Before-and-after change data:
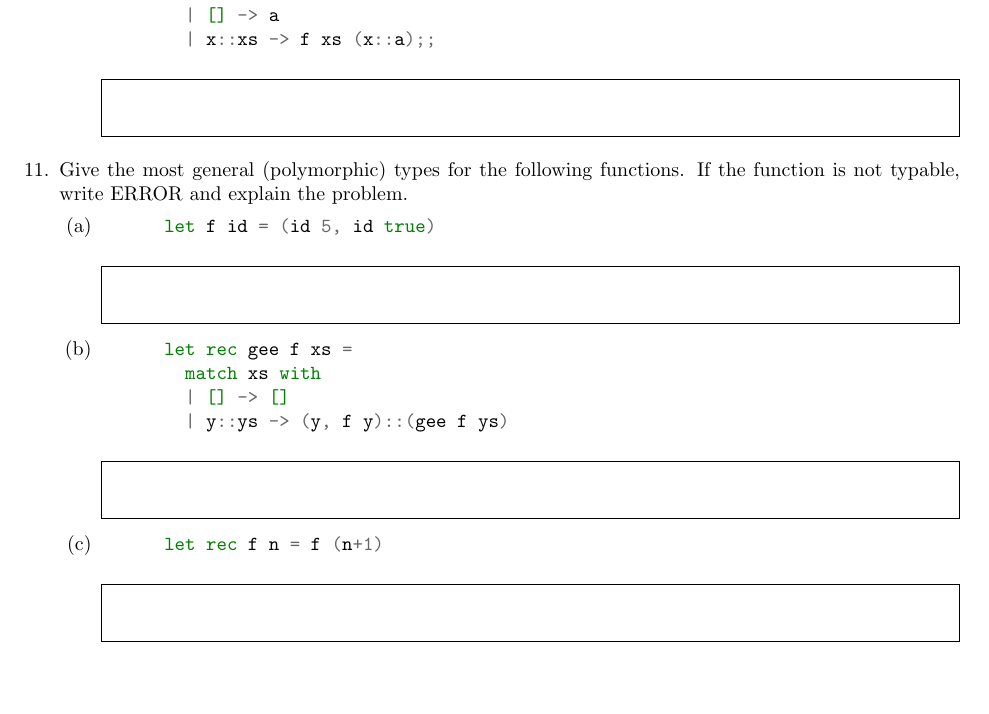
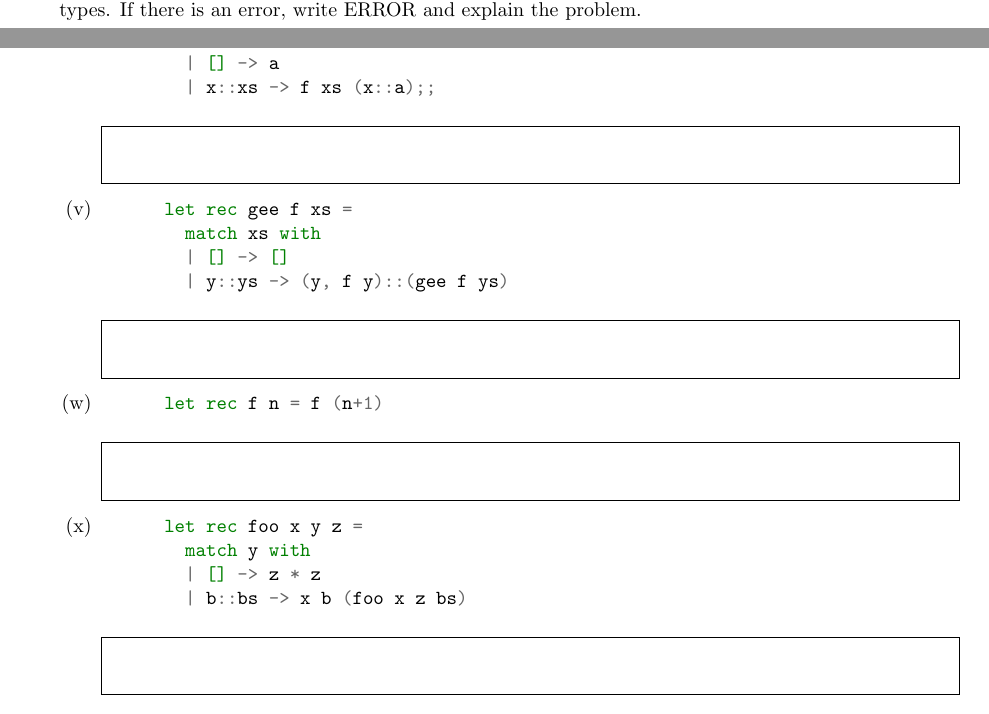
Before and after one commit to aktemur/cs321, a LaTeX problem sheet (sampleProblems/typeChecking/typeChecking.tex): part of page 9 of 9 before the commit and two parts of pages 7 and 9 of 9 after it, the two joined at a grey line, cut so that both start at the same text, the shorter picture padded with empty space. The pictures show the PDF file sampleProblems/typeChecking/typeChecking.pdf that the author committed with the source.

Commit message:
Updated type-checking sample problems.

```diff
--- a/sampleProblems/typeChecking/typeChecking.tex
+++ b/sampleProblems/typeChecking/typeChecking.tex
@@ -630,21 +631,6 @@ let rec typeOf e tyEnv =
       \mintinline{ocaml}{'a list -> 'a list -> 'a list}
     \end{solutionbox}
 
-  \end{parts}
-
-  \question
-  Give the most general (polymorphic) types for the following functions.
-  If the function is not typable, write ERROR and explain the problem.
-
-  \begin{parts}
-    \part
-    \begin{minted}{ocaml}
-      let f id = (id 5, id true)
-    \end{minted}
-    \begin{solutionbox}{1cm}
-      ERROR. Function parameter cannot be polymorphic.
-    \end{solutionbox}
-
     \part
     \begin{minted}{ocaml}
       let rec gee f xs =
@@ -663,3 +649,12 @@ let rec typeOf e tyEnv =
     \begin{solutionbox}{1cm}
       \mintinline{ocaml}{int -> 'a}
     \end{solutionbox}
+
+
+    \part
+    \begin{minted}{ocaml}
+      let rec foo x y z =
+        match y with
+        | [] -> z * z
+        | b::bs -> x b (foo x z bs)
+    \end{minted}
```
Also changed, not shown: sampleProblems/typeChecking/typeChecking-sol.pdf, sampleProblems/typeChecking/typeChecking.pdf, sampleProblems/typeChecking/typeChecking.tex (16 more changed lines).
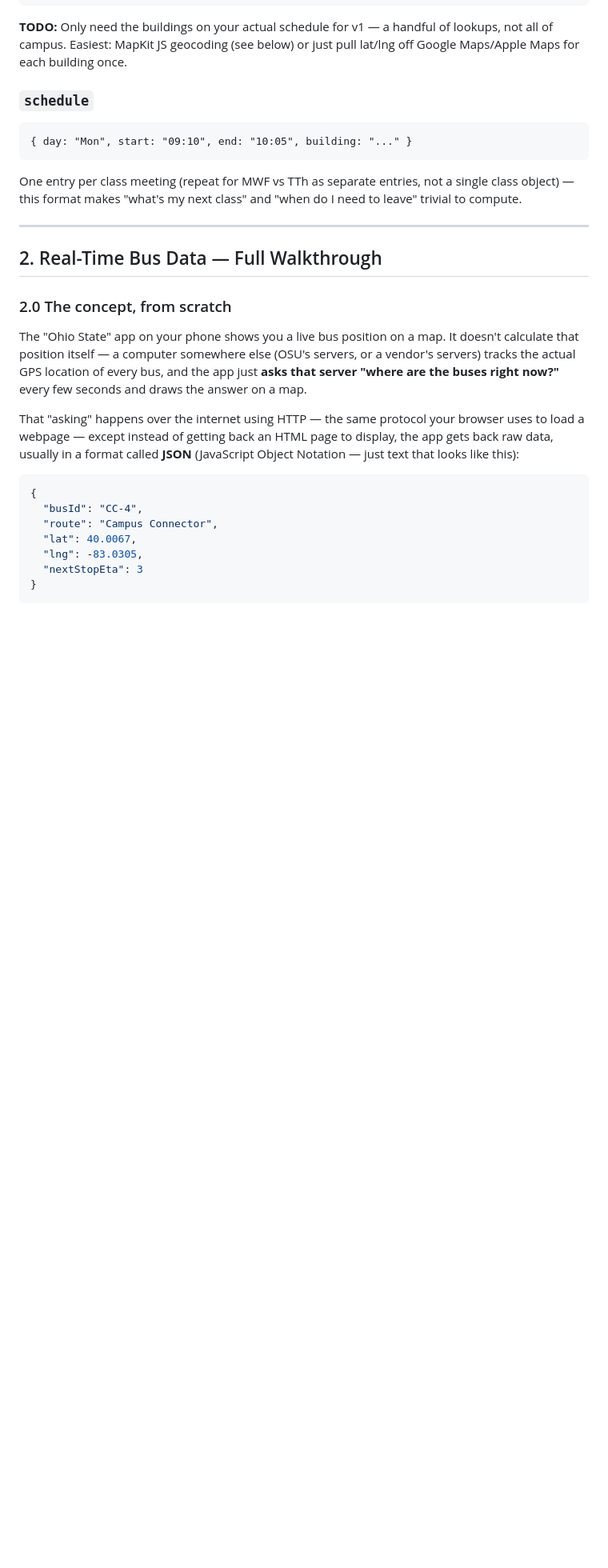
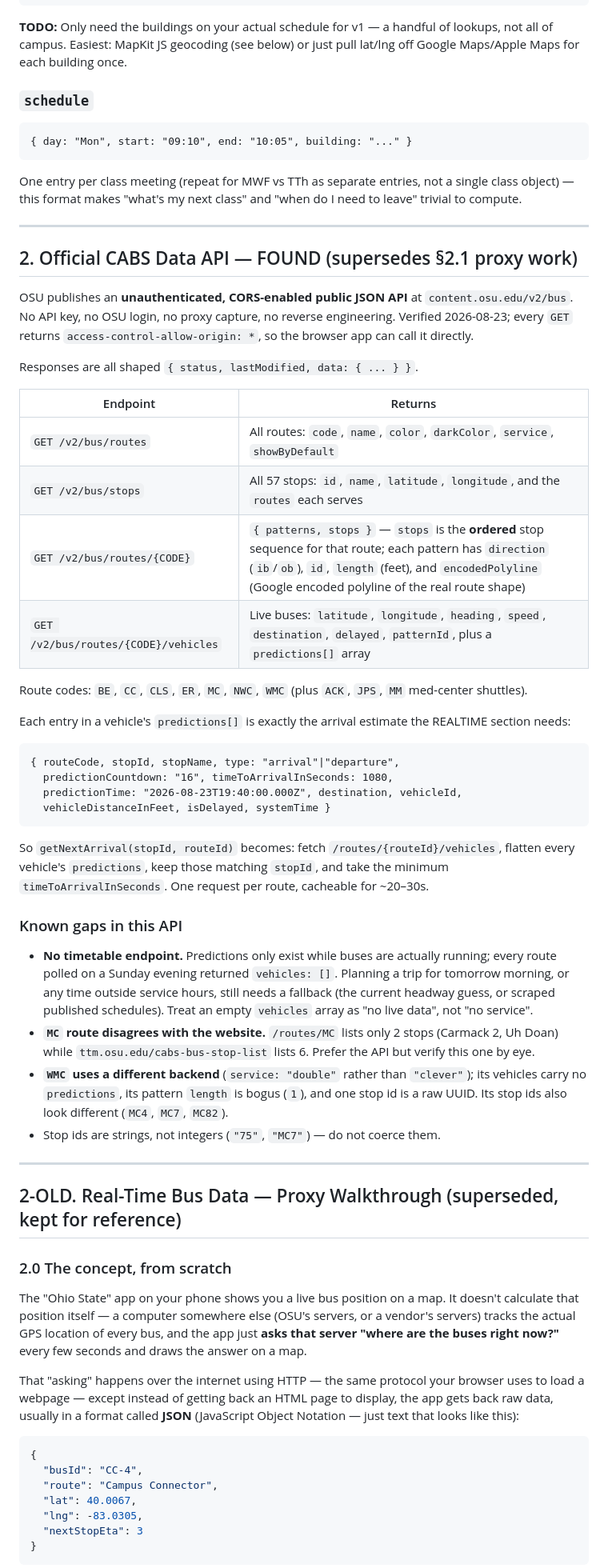
Before and after one commit to Elijahrunner123-hash/Osu-bus-app, a Markdown page: cabs-router-plan.md, the part around one of its changes. Shown at 80% size. Drawn GitHub-style; blank space fills up the shorter version.

Commit message:
Document the official CABS data API found at content.osu.edu/v2/bus
OSU publishes an unauthenticated, CORS-enabled JSON API with all routes,
all 57 stops with coordinates, ordered per-route stop sequences, encoded
route polylines, and live vehicles carrying per-stop arrival predictions.

This retires the Proxyman capture plan entirely -- no key, no login, no
reverse engineering, so the "what if it needs OSU credentials" decision
point never arises. Section 2 now documents the endpoints and payload
shapes; the old proxy walkthrough is kept as 2-OLD for reference. The
research TODOs are re-sorted into resolved vs. still-open, with the new
gaps the API leaves (no timetable endpoint, MC stop-list disagreement,
WMC on a different backend).

Co-Authored-By: Claude Opus 5 <noreply@anthropic.com>
Claude-Session: https://claude.ai/code/session_01BUq2dAYMxKa8R3urw7LhRW

````diff
--- a/cabs-router-plan.md
+++ b/cabs-router-plan.md
@@ -41,7 +41,52 @@ One entry per class meeting (repeat for MWF vs TTh as separate entries, not a si
 
 ---
 
-## 2. Real-Time Bus Data — Full Walkthrough
+## 2. Official CABS Data API — FOUND (supersedes §2.1 proxy work)
+
+OSU publishes an **unauthenticated, CORS-enabled public JSON API** at `content.osu.edu/v2/bus`.
+No API key, no OSU login, no proxy capture, no reverse engineering. Verified 2026-08-23; every
+`GET` returns `access-control-allow-origin: *`, so the browser app can call it directly.
+
+Responses are all shaped `{ status, lastModified, data: { ... } }`.
+
+| Endpoint | Returns |
+|---|---|
+| `GET /v2/bus/routes` | All routes: `code`, `name`, `color`, `darkColor`, `service`, `showByDefault` |
+| `GET /v2/bus/stops` | All 57 stops: `id`, `name`, `latitude`, `longitude`, and the `routes` each serves |
+| `GET /v2/bus/routes/{CODE}` | `{ patterns, stops }` — `stops` is the **ordered** stop sequence for that route; each pattern has `direction` (`ib`/`ob`), `id`, `length` (feet), and `encodedPolyline` (Google encoded polyline of the real route shape) |
+| `GET /v2/bus/routes/{CODE}/vehicles` | Live buses: `latitude`, `longitude`, `heading`, `speed`, `destination`, `delayed`, `patternId`, plus a `predictions[]` array |
+
+Route codes: `BE`, `CC`, `CLS`, `ER`, `MC`, `NWC`, `WMC` (plus `ACK`, `JPS`, `MM` med-center shuttles).
+
+Each entry in a vehicle's `predictions[]` is exactly the arrival estimate the REALTIME section needs:
+
+```
+{ routeCode, stopId, stopName, type: "arrival"|"departure",
+  predictionCountdown: "16", timeToArrivalInSeconds: 1080,
+  predictionTime: "2026-08-23T19:40:00.000Z", destination, vehicleId,
+  vehicleDistanceInFeet, isDelayed, systemTime }
+```
+
+So `getNextArrival(stopId, routeId)` becomes: fetch `/routes/{routeId}/vehicles`, flatten every
+vehicle's `predictions`, keep those matching `stopId`, and take the minimum
+`timeToArrivalInSeconds`. One request per route, cacheable for ~20–30s.
+
+### Known gaps in this API
+
+- **No timetable endpoint.** Predictions only exist while buses are actually running; every route
+  polled on a Sunday evening returned `vehicles: []`. Planning a trip for tomorrow morning, or any
+  time outside service hours, still needs a fallback (the current headway guess, or scraped
+  published schedules). Treat an empty `vehicles` array as "no live data", not "no service".
+- **`MC` route disagrees with the website.** `/routes/MC` lists only 2 stops (Carmack 2, Uh Doan)
+  while `ttm.osu.edu/cabs-bus-stop-list` lists 6. Prefer the API but verify this one by eye.
+- **`WMC` uses a different backend** (`service: "double"` rather than `"clever"`); its vehicles
+  carry no `predictions`, its pattern `length` is bogus (`1`), and one stop id is a raw UUID.
+  Its stop ids also look different (`MC4`, `MC7`, `MC82`).
+- Stop ids are strings, not integers (`"75"`, `"MC7"`) — do not coerce them.
+
+---
+
+## 2-OLD. Real-Time Bus Data — Proxy Walkthrough (superseded, kept for reference)
 
 ### 2.0 The concept, from scratch
 
````
Also changed, not shown: other parts of cabs-router-plan.md (+15 -7 lines).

» Work request: Search the records for the word "routes" and copy every line where it occurs.

» Task response:
OSU publishes an unauthenticated, CORS-enabled JSON API with all routes,
+| `GET /v2/bus/routes` | All routes: `code`, `name`, `color`, `darkColor`, `service`, `showByDefault` |
+| `GET /v2/bus/stops` | All 57 stops: `id`, `name`, `latitude`, `longitude`, and the `routes` each serves |
+| `GET /v2/bus/routes/{CODE}` | `{ patterns, stops }` — `stops` is the **ordered** stop sequence for that route; each pattern has `direction` (`ib`/`ob`), `id`, `length` (feet), and `encodedPolyline` (Google encoded polyline of the real route shape) |
+| `GET /v2/bus/routes/{CODE}/vehicles` | Live buses: `latitude`, `longitude`, `heading`, `speed`, `destination`, `delayed`, `patternId`, plus a `predictions[]` array |
+So `getNextArrival(stopId, routeId)` becomes: fetch `/routes/{routeId}/vehicles`, flatten every
+- **`MC` route disagrees with the website.** `/routes/MC` lists only 2 stops (Carmack 2, Uh Doan)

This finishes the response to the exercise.